> What the task asks
Could the records below please be retyped exactly, with their pictures left out?

> Revision comparison data
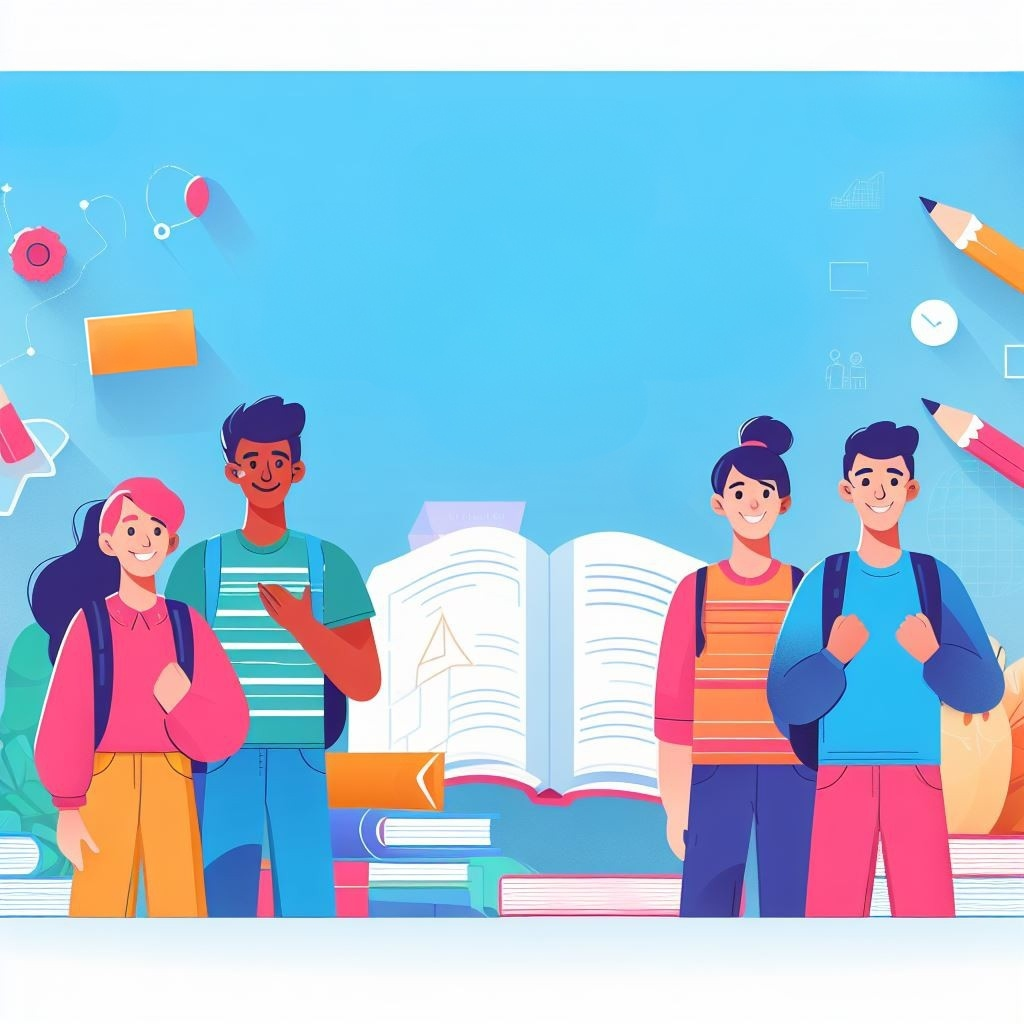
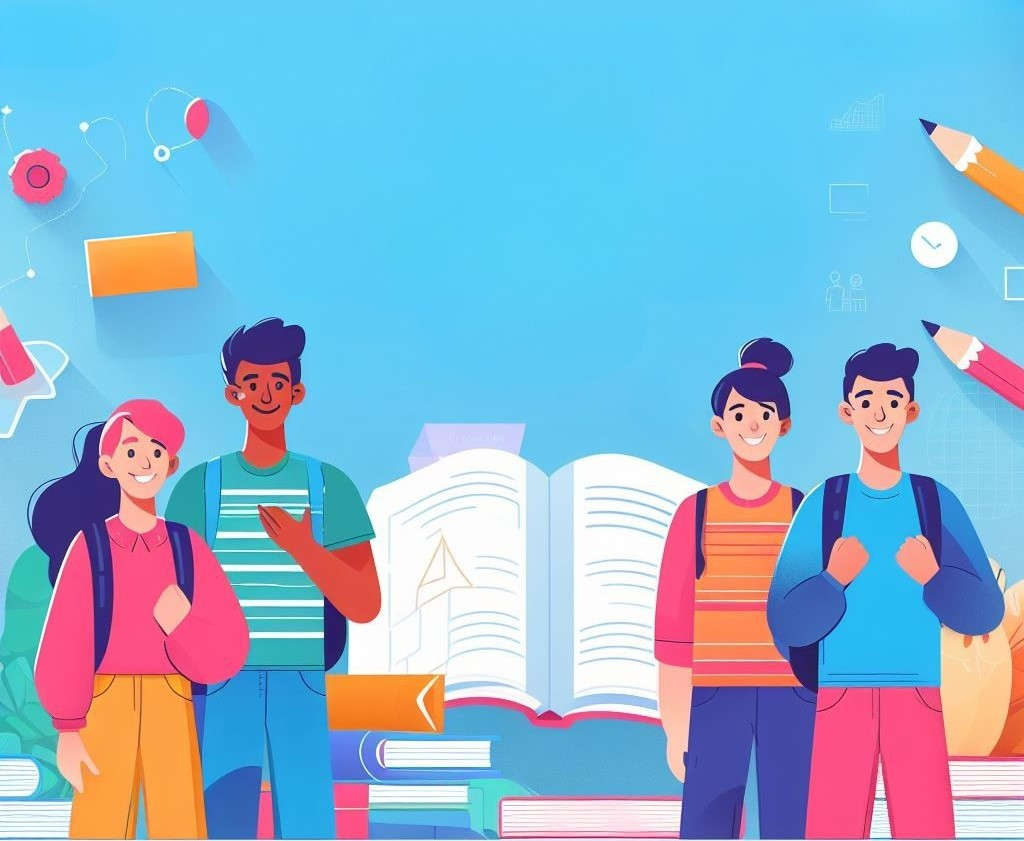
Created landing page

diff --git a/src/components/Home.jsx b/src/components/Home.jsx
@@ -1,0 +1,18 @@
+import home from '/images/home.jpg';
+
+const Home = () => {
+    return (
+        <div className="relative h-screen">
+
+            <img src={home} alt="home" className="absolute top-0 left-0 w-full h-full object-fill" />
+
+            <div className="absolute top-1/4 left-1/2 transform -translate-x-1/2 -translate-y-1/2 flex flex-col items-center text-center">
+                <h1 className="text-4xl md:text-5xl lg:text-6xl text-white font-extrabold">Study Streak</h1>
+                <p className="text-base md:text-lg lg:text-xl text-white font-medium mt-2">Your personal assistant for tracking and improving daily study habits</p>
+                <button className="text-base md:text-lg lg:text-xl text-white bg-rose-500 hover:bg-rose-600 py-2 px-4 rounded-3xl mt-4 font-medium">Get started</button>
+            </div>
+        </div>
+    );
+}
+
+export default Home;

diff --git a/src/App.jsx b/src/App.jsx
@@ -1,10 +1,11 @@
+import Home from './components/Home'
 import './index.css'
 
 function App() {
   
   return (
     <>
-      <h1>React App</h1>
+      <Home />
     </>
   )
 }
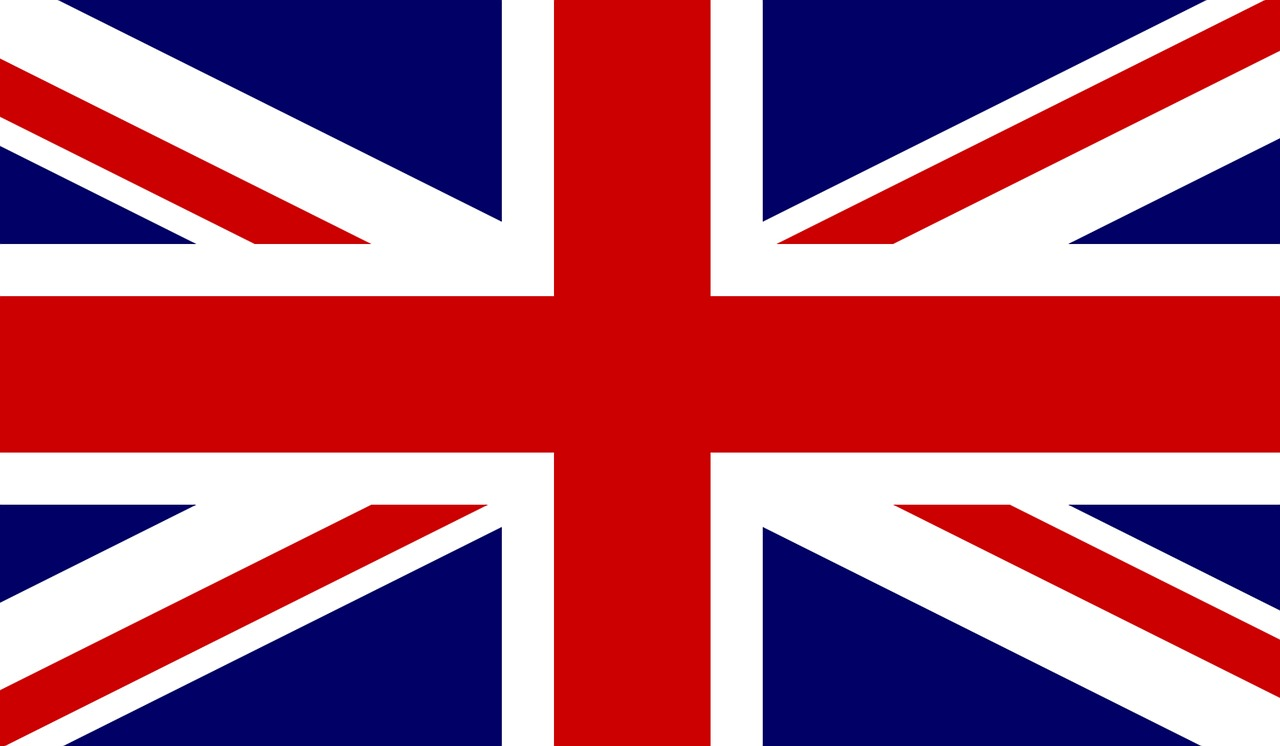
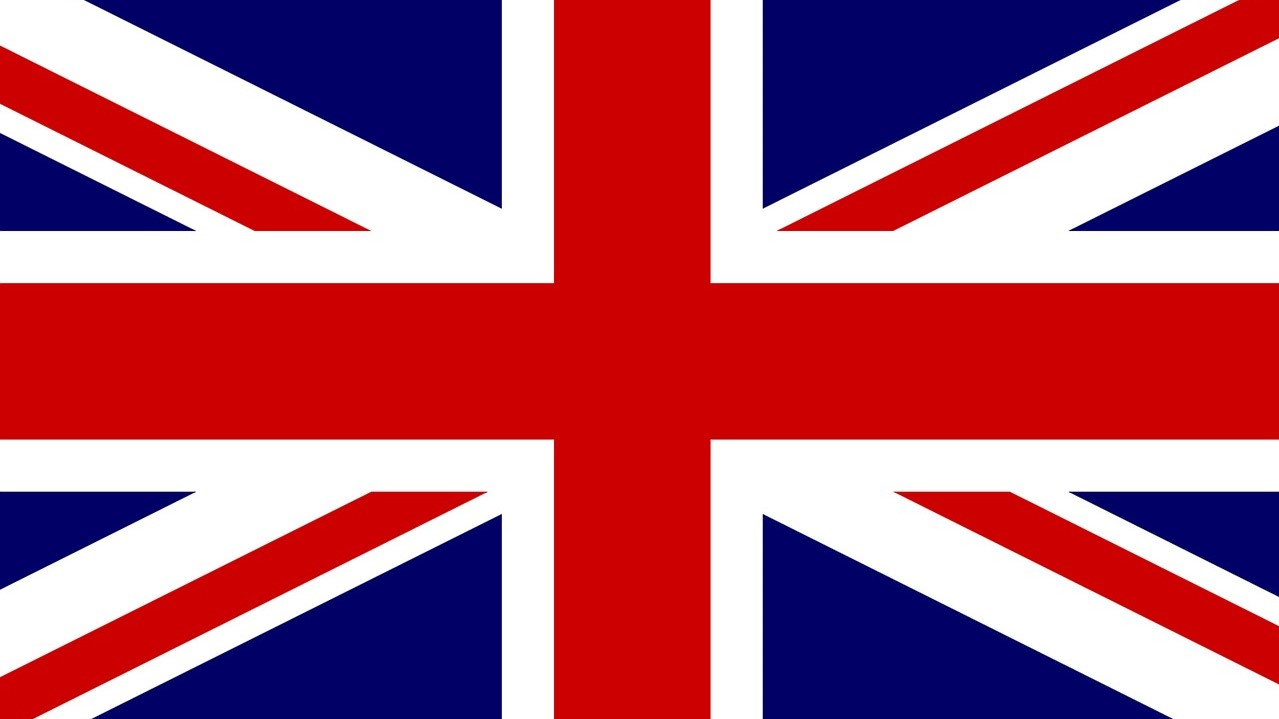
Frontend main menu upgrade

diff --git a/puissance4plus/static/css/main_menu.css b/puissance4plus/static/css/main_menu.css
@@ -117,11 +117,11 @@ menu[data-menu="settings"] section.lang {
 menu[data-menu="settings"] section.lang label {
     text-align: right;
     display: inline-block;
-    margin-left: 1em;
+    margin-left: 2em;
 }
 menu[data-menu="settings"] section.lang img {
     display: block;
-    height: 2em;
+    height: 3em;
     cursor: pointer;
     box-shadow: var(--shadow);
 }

> Output of the exercise
Created landing page

diff --git a/src/components/Home.jsx b/src/components/Home.jsx
@@ -1,0 +1,18 @@
+import home from '/images/home.jpg';
+
+const Home = () => {
+    return (
+        <div className="relative h-screen">
+
+            <img src={home} alt="home" className="absolute top-0 left-0 w-full h-full object-fill" />
+
+            <div className="absolute top-1/4 left-1/2 transform -translate-x-1/2 -translate-y-1/2 flex flex-col items-center text-center">
+                <h1 className="text-4xl md:text-5xl lg:text-6xl text-white font-extrabold">Study Streak</h1>
+                <p className="text-base md:text-lg lg:text-xl text-white font-medium mt-2">Your personal assistant for tracking and improving daily study habits</p>
+                <button className="text-base md:text-lg lg:text-xl text-white bg-rose-500 hover:bg-rose-600 py-2 px-4 rounded-3xl mt-4 font-medium">Get started</button>
+            </div>
+        </div>
+    );
+}
+
+export default Home;

diff --git a/src/App.jsx b/src/App.jsx
@@ -1,10 +1,11 @@
+import Home from './components/Home'
 import './index.css'
 
 function App() {
   
   return (
     <>
-      <h1>React App</h1>
+      <Home />
     </>
   )
 }
Frontend main menu upgrade

diff --git a/puissance4plus/static/css/main_menu.css b/puissance4plus/static/css/main_menu.css
@@ -117,11 +117,11 @@ menu[data-menu="settings"] section.lang {
 menu[data-menu="settings"] section.lang label {
     text-align: right;
     display: inline-block;
-    margin-left: 1em;
+    margin-left: 2em;
 }
 menu[data-menu="settings"] section.lang img {
     display: block;
-    height: 2em;
+    height: 3em;
     cursor: pointer;
     box-shadow: var(--shadow);
 }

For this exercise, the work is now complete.